FILE PHOTO: NVIDIA HGX AI Supercomputer on display during the annual Foxconn Tech Day in Taipei

By Suzanne McGee

(Reuters) - A staggering rise in shares of chipmaker Nvidia helped the SPDR S&P 500 ETF Trust become the first exchange traded fund to top $500 billion in assets, market participants said.

The largest and most liquid fund tracking the Standard & Poor's 500 index topped $500 billion on Thursday, according to its issuer, State Street Global Advisors. It currently has about $502 billion in assets.

A sizeable chunk of those gains came from the surge in Nvidia, whose heavy weighting in the S&P 500 gives it an outsized influence on the index’s moves. The stock’s shares have soared nearly 60% year-to-date, adding another 8.9% in the last week alone, thanks to a post-earnings surge on Thursday.

“This is a result of Nvidia climbing to new highs rather than of fresh demand for the ETF,” said Todd Rosenbluth, chief ETF strategist at VettaFi.

Nvidia, one of the so-called Magnificent Seven stocks that have helped drive markets higher this year, has a weighting of 4.5% in the S&P 500. The index is up 6.7% year-to-date.

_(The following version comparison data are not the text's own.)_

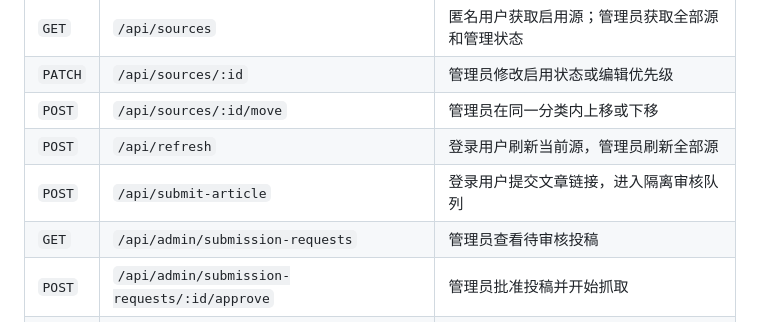
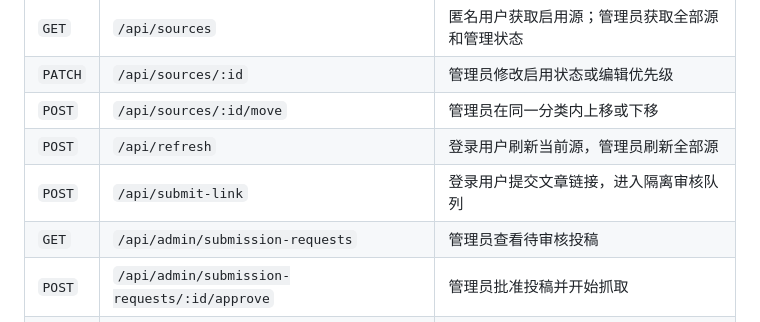
Before and after one commit to nardinmarcus/rssreader, a Markdown page: README.md, the part around the change. Rendered like a GitHub page.

Commit message:
docs: correct submission API endpoint

```diff
--- a/README.md
+++ b/README.md
@@ -144,7 +144,7 @@ Compose 只运行一个 `namoo-reader` 容器：
 | `PATCH` | `/api/sources/:id` | 管理员修改启用状态或编辑优先级 |
 | `POST` | `/api/sources/:id/move` | 管理员在同一分类内上移或下移 |
 | `POST` | `/api/refresh` | 登录用户刷新当前源，管理员刷新全部源 |
-| `POST` | `/api/submit-article` | 登录用户提交文章链接，进入隔离审核队列 |
+| `POST` | `/api/submit-link` | 登录用户提交文章链接，进入隔离审核队列 |
 | `GET` | `/api/admin/submission-requests` | 管理员查看待审核投稿 |
 | `POST` | `/api/admin/submission-requests/:id/approve` | 管理员批准投稿并开始抓取 |
 | `POST` | `/api/admin/submission-requests/:id/reject` | 管理员拒绝投稿，不访问目标地址 |
```
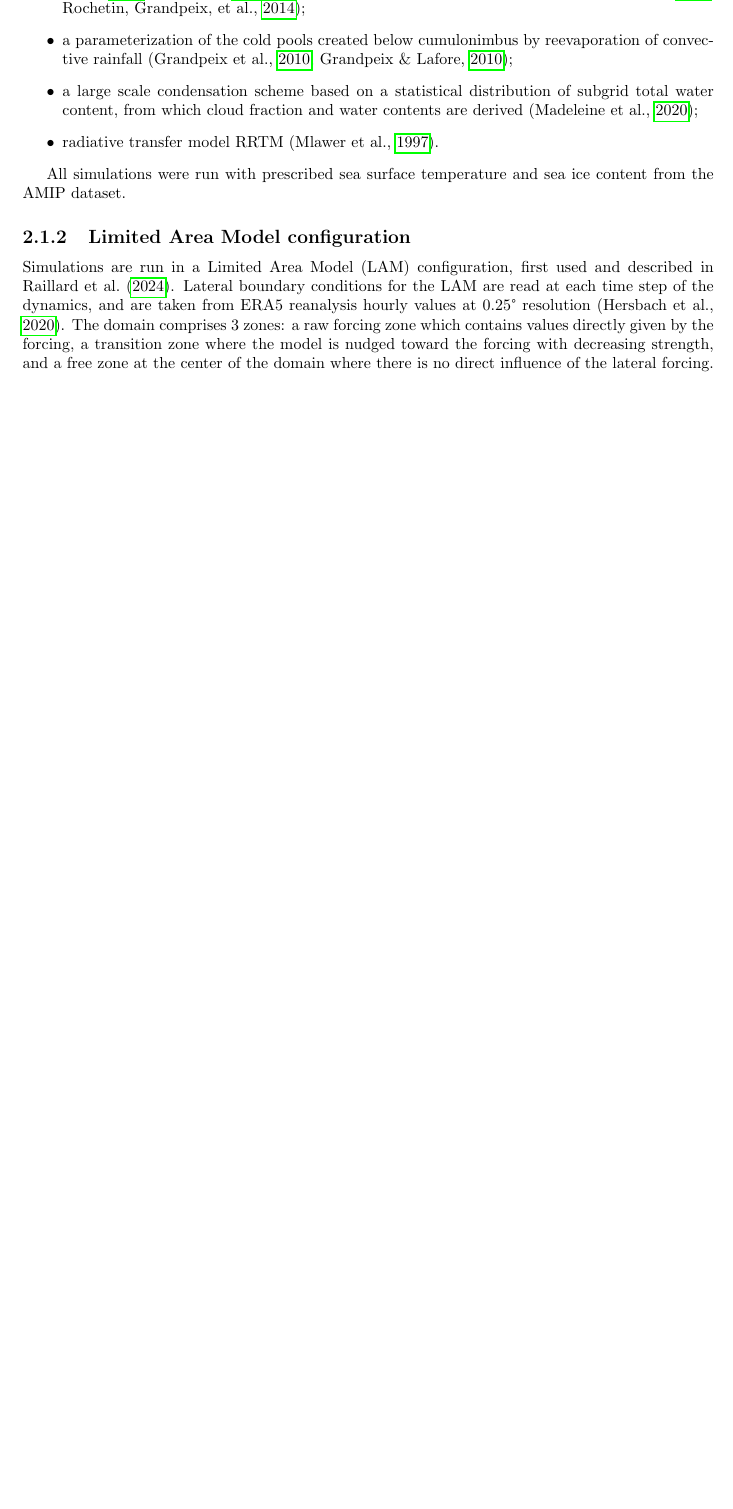
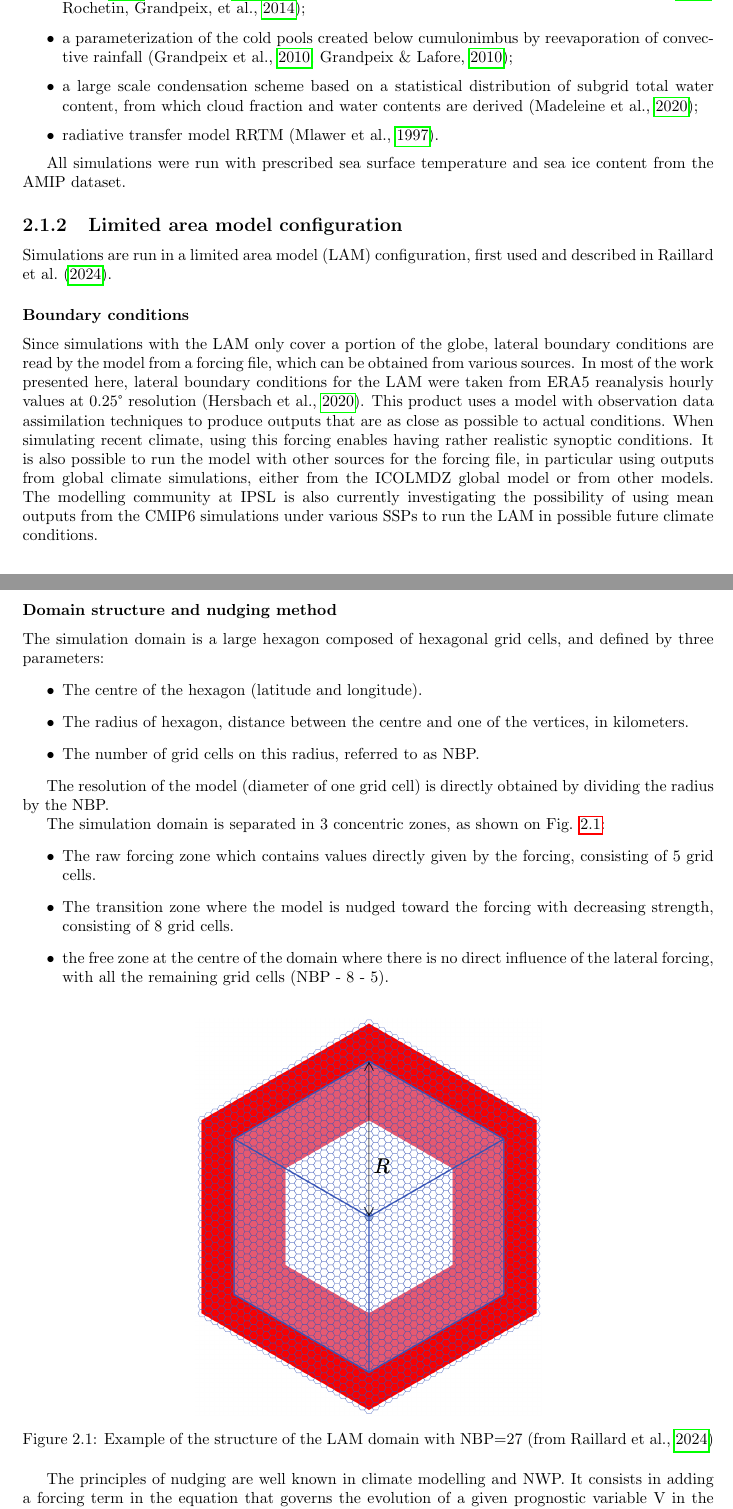
Before and after one commit to ptiengou/Manuscrit_LaTeX, a LaTeX thesis (main.tex, which reads 2.methods.tex, preamble.tex): part of page 16 of 41 before the commit and two parts of pages 16 and 17 of 41 after it, the two joined at a grey line, cut so that both start at the same text, the shorter picture padded with empty space. Compiled offline with pdfLaTeX.

Commit message:
Daily backup

```diff
--- a/2.methods.tex
+++ b/2.methods.tex
@@ -25,8 +25,41 @@ The physics of the model are version NPv6.2 with 79 vertical levels, and are run
 %todo:detail forcings : solar, SST ans SIC from AMIP -> ref ? (thèse Pedro ?)
 All simulations were run with prescribed sea surface temperature and sea ice content from the AMIP dataset.
 
-\subsection{Limited Area Model configuration}
-Simulations are run in a Limited Area Model (LAM) configuration, first used and described in \citet{raillard_leveraging_2024}.
-Lateral boundary conditions for the LAM are read at each time step of the dynamics, and are taken from ERA5 reanalysis hourly values at 0.25° resolution \citep{hersbach_era5_2020}.
-The domain comprises 3 zones: a raw forcing zone which contains values directly given by the forcing, a transition zone  where the model is nudged toward the forcing with decreasing strength, and a free zone at the center of the domain where there is no direct influence of the lateral forcing.
-%todo:add figure showing 3 LAM zones, nudging variables
+\subsection{Limited area model configuration}
+Simulations are run in a limited area model (LAM) configuration, first used and described in \citet{raillard_leveraging_2024}.
+
+\subsubsection{Boundary conditions}
+Since simulations with the LAM only cover a portion of the globe, lateral boundary conditions are read by the model from a forcing file, which can be obtained from various sources.
+In most of the work presented here, lateral boundary conditions for the LAM were taken from ERA5 reanalysis hourly values at 0.25° resolution \citep{hersbach_era5_2020}.  This product uses a model with observation data assimilation techniques to produce outputs that are as close as possible to actual conditions. When simulating recent climate, using this forcing enables having rather realistic synoptic conditions.
+It is also possible to run the model with other sources for the forcing file, in particular using outputs from global climate simulations, either from the ICOLMDZ global model or from other models. The modelling community at IPSL is also currently investigating the possibility of using mean outputs from the CMIP6 simulations under various SSPs to run the LAM in possible future climate conditions.
+
+%todo: list variables needed
+
+\subsubsection{Domain structure and nudging method}
+
+The simulation domain is a large hexagon composed of hexagonal grid cells, and defined by three parameters:
+\begin{itemize}
+    \item The centre of the hexagon (latitude and longitude).
+    \item The radius of hexagon, distance between the centre and one of the vertices, in kilometers.
+    \item The number of grid cells on this radius, referred to as NBP.
+\end{itemize}
+
+The resolution of the model (diameter of one grid cell) is directly obtained by dividing the radius by the NBP.
+
+
+The simulation domain is separated in 3 concentric zones, as shown on Fig. \ref{fig:LAM_domain}:
+\begin{itemize}
+    \item The raw forcing zone which contains values directly given by the forcing, consisting of 5 grid cells.
+    \item The transition zone  where the model is nudged toward the forcing with decreasing strength, consisting of 8 grid cells.
+    \item the free zone at the centre of the domain where there is no direct influence of the lateral forcing, with all the remaining grid cells (NBP - 8 - 5).
+\end{itemize}
+
+\begin{figure}[ht]
+    \centering
+    \includegraphics[width=0.5\linewidth]{images/LAM_domain_zones.png}
+    \caption{Example of the structure of the LAM domain with NBP=27 \citep[from][]{raillard_leveraging_2024}}
+    \label{fig:LAM_domain}
+\end{figure}
+
+The principles of nudging are well known in climate modelling and NWP. It consists in adding a forcing term in the equation that governs the evolution of a given prognostic variable V in the model, to drive it towards a reference value $V_{ref}$ over a given time scale $\tau$.
+. %tocheck : prognostic only ? how do we use CIWC, CLWC then ?(or maybe they are prognostic too ?)
--- a/preamble.tex
+++ b/preamble.tex
@@ -7,6 +7,7 @@
 \usepackage{minitoc}
 \usepackage{hyperref}
 \usepackage{xcolor} % For coloring
+\usepackage{amsmath}
 % \usepackage{titlesec}
 % \usepackage{amsthm}
 
@@ -14,7 +15,7 @@
 % \usepackage{natbib}
 % \bibliographystyle{plainnat}
 \usepackage[backend=biber, style=apa, sorting=none]{biblatex}
-\addbibresource{biblio_zotero.bib}
+\addbibresource{biblio_zotero_30062025.bib}
 
 \newcommand{\citep}{\parencite}
 \newcommand{\citet}{\textcite}
```
Also changed, not shown: 1.introduction.tex (+18 -4 lines), main.tex (+0 -5 lines), 2.methods.tex (31 more changed lines).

The company briefly hit $2 trillion in market value for the first time on Friday, riding on an insatiable demand for its chips that made the Silicon Valley firm the pioneer of the generative artificial intelligence boom.

While the SPDR ETF continues to dominate trading volumes and liquidity and topped the list of ETFs with the largest inflows last year, two other broad market ETFs have emerged as challengers in recent years.

Flows into both BlackRock Inc.'s iShares Core S&P 500 ETF and the Vanguard S&P 500 ETF have grown at a faster rate over the last three years as a whole, data from LSEG showed.

Together, the three ETFs now account for about $1.35 trillion of the $8.4 trillion of total assets invested in ETFs in the U.S. Rosenbluth noted.

(Reporting by Suzanne McGee; Additional reporting by Saqib Iqbal Ahmed; Editing by Ira Ioseabshvili and David Gregorio)